== PROBLEM STATEMENT ==
For each line below, check for "Hello"; give only the total of lines where it occurs.
*** Opening RECORDS FOR THE TASK ***
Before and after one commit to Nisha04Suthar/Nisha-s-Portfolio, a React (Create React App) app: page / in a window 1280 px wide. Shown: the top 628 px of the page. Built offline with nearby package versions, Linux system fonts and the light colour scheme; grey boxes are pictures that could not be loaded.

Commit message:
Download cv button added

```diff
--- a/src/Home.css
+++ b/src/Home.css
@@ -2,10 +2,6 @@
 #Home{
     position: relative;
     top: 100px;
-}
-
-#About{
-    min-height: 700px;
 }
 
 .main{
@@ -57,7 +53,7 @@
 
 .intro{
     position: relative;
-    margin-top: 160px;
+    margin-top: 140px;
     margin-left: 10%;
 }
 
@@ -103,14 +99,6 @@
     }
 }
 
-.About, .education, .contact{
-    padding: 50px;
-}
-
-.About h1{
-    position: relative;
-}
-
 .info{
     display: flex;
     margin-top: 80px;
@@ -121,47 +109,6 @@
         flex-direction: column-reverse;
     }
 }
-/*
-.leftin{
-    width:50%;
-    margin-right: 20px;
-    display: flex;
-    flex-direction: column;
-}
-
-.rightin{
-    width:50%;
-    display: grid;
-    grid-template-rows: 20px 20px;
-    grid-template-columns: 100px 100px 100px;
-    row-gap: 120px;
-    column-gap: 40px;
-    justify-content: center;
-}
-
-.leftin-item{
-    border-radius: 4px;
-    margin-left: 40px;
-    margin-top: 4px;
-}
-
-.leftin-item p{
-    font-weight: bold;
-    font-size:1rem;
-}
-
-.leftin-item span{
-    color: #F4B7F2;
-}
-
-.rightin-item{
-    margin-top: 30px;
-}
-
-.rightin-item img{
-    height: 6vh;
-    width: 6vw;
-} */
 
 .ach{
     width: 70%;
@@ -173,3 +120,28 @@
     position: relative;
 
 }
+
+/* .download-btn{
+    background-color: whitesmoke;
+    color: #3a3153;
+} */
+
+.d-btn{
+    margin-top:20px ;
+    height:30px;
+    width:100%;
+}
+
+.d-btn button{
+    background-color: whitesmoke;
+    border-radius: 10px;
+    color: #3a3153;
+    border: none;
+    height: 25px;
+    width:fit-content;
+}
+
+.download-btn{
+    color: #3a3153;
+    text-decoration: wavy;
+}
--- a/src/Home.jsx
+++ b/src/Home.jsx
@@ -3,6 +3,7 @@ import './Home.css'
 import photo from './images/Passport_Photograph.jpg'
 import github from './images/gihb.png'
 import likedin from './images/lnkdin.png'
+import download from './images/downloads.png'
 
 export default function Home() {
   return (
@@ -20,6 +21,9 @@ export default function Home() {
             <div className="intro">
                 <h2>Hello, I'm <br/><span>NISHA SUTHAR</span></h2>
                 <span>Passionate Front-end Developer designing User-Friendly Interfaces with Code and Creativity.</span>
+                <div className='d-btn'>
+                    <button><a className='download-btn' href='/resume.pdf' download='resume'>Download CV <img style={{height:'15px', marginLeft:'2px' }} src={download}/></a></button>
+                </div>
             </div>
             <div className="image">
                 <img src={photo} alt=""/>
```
*** Closing RECORDS FOR THE TASK ***
*** Opening RECORDS FOR THE TASK ***
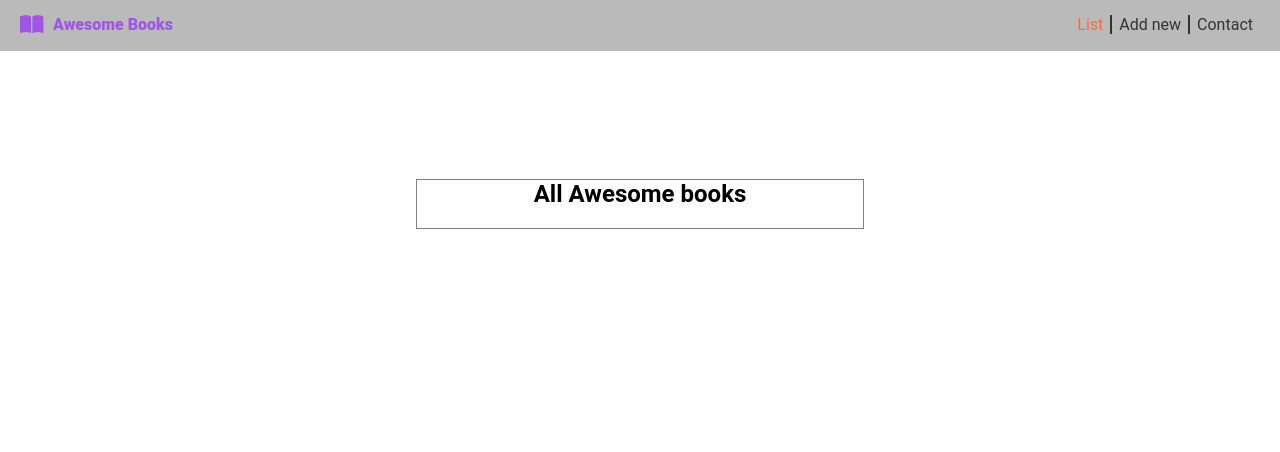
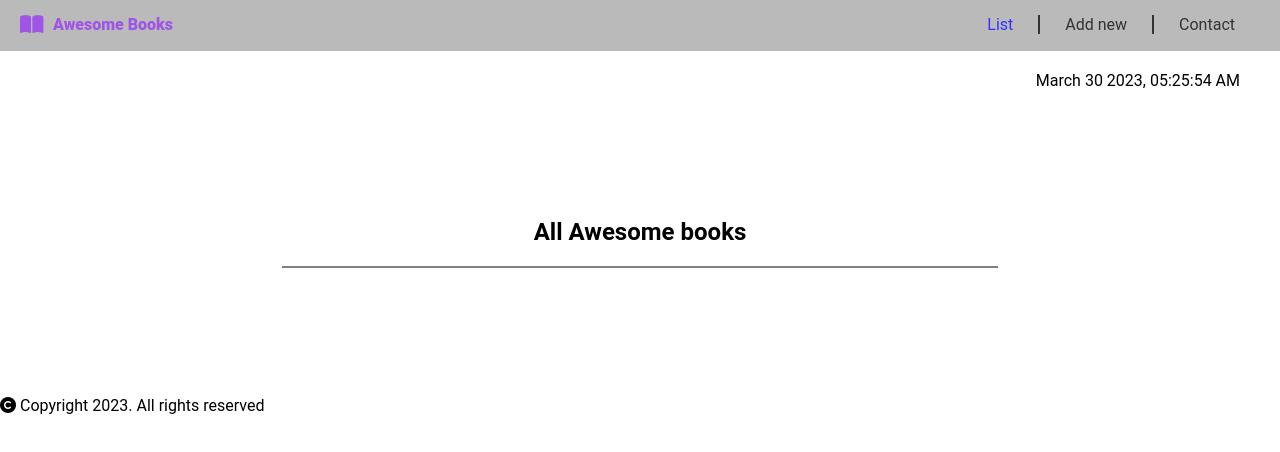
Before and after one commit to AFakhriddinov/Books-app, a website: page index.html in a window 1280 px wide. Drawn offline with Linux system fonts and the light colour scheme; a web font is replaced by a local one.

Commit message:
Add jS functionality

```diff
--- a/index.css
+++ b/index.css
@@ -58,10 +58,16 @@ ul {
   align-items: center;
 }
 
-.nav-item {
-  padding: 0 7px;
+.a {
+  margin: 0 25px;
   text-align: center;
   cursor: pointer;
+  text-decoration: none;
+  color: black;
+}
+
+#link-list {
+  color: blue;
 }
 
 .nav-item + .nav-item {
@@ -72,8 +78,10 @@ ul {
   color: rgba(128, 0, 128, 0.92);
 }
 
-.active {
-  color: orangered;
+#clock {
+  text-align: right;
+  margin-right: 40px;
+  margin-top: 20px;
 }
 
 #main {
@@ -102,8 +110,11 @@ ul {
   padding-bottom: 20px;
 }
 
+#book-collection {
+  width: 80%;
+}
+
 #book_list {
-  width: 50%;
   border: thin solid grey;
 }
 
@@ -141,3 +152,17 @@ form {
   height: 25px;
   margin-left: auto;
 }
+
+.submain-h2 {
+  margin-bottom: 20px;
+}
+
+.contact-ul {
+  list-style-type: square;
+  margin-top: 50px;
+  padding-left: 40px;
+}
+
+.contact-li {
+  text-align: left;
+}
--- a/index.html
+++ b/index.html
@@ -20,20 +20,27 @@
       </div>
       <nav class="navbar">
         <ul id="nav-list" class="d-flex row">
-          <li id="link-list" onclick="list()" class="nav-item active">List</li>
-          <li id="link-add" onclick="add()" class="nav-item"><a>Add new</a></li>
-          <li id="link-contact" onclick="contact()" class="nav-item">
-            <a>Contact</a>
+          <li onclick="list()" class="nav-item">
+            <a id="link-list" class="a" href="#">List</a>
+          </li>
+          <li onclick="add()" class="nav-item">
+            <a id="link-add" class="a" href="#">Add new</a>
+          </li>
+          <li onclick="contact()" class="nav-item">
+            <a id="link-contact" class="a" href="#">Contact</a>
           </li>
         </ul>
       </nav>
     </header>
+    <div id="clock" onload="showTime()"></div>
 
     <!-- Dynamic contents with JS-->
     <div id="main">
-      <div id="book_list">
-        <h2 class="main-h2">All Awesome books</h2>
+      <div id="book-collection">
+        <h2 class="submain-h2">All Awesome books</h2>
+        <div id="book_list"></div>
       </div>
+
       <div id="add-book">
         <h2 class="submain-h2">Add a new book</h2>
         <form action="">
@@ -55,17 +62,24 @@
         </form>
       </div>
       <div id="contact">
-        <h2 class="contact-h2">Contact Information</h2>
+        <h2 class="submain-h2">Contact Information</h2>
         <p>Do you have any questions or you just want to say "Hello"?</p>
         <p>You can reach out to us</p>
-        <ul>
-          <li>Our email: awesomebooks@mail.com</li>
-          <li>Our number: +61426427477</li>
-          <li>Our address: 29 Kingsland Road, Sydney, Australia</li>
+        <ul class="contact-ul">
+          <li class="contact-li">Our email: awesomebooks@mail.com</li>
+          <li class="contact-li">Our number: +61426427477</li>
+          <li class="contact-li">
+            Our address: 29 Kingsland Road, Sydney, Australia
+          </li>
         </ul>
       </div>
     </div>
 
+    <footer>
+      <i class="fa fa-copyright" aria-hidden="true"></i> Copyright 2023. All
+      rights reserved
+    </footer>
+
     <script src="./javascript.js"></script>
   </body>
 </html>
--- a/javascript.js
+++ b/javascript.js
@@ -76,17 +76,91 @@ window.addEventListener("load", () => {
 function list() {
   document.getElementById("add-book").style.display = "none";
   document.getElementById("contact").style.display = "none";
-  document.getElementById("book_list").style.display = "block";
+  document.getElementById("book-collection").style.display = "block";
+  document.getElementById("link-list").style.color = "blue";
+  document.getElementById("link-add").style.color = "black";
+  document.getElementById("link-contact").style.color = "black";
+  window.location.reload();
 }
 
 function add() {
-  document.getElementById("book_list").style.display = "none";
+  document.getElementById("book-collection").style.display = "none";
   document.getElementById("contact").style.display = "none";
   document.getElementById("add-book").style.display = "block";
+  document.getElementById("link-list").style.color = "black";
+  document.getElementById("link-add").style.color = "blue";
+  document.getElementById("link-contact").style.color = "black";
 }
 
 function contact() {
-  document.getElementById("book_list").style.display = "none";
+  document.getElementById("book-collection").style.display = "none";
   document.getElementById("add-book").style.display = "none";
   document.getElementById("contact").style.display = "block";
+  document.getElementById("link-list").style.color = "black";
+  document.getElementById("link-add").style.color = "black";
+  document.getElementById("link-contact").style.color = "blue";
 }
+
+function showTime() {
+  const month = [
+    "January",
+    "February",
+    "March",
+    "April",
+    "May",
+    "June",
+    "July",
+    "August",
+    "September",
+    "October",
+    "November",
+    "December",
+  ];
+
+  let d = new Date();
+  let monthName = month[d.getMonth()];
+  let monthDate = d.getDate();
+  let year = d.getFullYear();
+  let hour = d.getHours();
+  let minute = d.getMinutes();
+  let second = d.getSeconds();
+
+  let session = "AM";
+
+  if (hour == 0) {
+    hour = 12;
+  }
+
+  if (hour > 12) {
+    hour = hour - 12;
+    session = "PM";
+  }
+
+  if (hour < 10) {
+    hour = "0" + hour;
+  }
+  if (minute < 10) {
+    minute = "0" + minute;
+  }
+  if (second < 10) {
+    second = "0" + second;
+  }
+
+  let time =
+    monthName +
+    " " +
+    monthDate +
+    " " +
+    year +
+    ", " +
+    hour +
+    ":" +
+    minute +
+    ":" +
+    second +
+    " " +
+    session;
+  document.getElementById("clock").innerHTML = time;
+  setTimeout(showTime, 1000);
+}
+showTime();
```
*** Closing RECORDS FOR THE TASK ***
== YOUR SOLUTION ==
2